This movie falters when it attempts to recreate specific ideas and feelings from its predecessor, which it does a lot — instead of Dick Van Dyke as a chimney sweep, we get Lin-Manuel Miranda as a lamplighter, complete with many friends who come together for an elaborate dance sequence much like those of the chimney sweeps in 1964. The inclusion of stunts on bicycles feels strangely like a strained attempt at modern sensibility while coming up slightly short of the original choreography.
But, once it gets past that slightly ill-advised bathtub swimming sequence, Mary Poppins Returns does offer several sequences that are both original and an effective expansion on the original sensibility. Popping into the animated world of the etching on a ceramic bowl, a horse and carriage rides along a path that curves with the bend of the bowl. In this sequence, the blending of animation in a specific-era Disney style with live action has a comforting authenticity to it.
As for the live-action cast? Honestly, Emily Blunt, while otherwise very well cast in the title role, slightly overdoes it at times with the Poppins pomposity. Other times, in spite of there being no replacement for Julie Andrews, Blunt seems to channel her surprisingly well. Ben Wishaw and Emily Mortimer are serviceable as the grown Michael and Jane Banks. Michael, now a widower, has three children of his own, played with more childlike wonder than precociousness by Pixie Davies, Nathanael Saleh and Joel Dawson.
Poppins’s return is much more about setting things right with the grownups than the actual kids here — she simply uses the kids as a means to that end. Of course, the adults being the ones with a lesson to learn was the original idea — a tried and true concept that really needed no conceit about shares in a bank to be tied to it.
Mary Poppins is undeniably fun regardless, and I must admit, by the very end, after a truly delightful number involving balloons at a spring fair, I finally decided I was fully on board.
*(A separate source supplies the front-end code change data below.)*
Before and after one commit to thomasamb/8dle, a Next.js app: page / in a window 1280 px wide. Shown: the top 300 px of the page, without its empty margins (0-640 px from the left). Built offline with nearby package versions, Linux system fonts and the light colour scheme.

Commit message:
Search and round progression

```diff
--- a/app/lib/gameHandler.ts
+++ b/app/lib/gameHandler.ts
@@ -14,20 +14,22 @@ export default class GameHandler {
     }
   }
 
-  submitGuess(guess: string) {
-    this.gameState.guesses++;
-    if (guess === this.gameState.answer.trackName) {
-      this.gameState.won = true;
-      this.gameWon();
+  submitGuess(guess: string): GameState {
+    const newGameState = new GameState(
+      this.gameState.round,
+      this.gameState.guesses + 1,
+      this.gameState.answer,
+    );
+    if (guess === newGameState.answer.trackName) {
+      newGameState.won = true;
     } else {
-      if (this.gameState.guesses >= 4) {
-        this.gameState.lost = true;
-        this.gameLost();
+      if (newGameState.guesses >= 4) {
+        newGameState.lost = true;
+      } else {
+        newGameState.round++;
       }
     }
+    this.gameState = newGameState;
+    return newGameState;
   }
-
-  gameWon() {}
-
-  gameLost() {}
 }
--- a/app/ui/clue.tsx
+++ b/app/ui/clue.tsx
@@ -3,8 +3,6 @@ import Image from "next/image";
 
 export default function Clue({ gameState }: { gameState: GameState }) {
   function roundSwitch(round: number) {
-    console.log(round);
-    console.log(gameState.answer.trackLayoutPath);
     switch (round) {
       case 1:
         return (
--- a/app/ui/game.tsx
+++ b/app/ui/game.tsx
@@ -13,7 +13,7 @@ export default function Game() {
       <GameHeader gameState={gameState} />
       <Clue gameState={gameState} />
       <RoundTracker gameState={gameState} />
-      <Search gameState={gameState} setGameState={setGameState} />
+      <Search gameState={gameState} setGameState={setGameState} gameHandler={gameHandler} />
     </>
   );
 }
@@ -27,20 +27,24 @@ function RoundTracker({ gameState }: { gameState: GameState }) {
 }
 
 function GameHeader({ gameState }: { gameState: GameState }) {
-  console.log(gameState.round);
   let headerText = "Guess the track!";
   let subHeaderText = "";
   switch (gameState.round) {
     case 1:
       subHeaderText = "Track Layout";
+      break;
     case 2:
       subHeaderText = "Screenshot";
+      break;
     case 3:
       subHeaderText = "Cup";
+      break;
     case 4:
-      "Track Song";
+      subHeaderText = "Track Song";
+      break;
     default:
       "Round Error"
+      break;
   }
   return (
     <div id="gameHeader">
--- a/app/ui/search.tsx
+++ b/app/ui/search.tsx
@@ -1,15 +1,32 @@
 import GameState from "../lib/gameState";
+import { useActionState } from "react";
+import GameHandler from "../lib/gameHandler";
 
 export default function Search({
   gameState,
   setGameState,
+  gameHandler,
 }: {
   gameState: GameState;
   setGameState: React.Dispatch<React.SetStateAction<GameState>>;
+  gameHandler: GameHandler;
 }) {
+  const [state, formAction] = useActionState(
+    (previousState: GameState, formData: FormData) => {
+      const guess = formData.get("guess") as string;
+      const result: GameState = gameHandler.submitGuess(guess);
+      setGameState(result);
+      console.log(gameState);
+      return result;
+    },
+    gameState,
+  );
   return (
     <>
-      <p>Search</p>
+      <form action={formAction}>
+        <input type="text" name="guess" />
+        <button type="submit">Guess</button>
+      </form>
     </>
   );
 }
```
Sequences like that convince me I’d enjoy watching the movie again, even with its many minor flaws. Not one of those flaws are fatal, after all — they simply weigh down the legacy it’s clearly attempting to live up to. For every flaw, though, there’s a new delight. Many of them involve brief appearances that inevitably bring on a smile: Meryl Streep as “Topsy,” Poppins’s eccentric cousin who fixes things; Angela Lansbury as the balloon seller; even Dick Van Dyke — not as Bert the chimney sweep, but this time as an old bank executive. His spry performance at 93 years old might be worth the ticket price alone.
Of course, I really wanted Dick Van Dyke to be coming back as Bert. Don’t get your hopes up on that one! Consider that less of a spoiler than a way to avoid being disappointed during the movie. It’s wonderful to see him onscreen no matter what part he plays.
And contrived as it is, the Mary Poppins Returns script does have its clever moments. You could call it uneven: slightly rough patches of story telling, and other parts that are smooth sailing. It’s the moments of smooth sailing that keep you believing in the power of imagination.
Opens Wednesday December 19.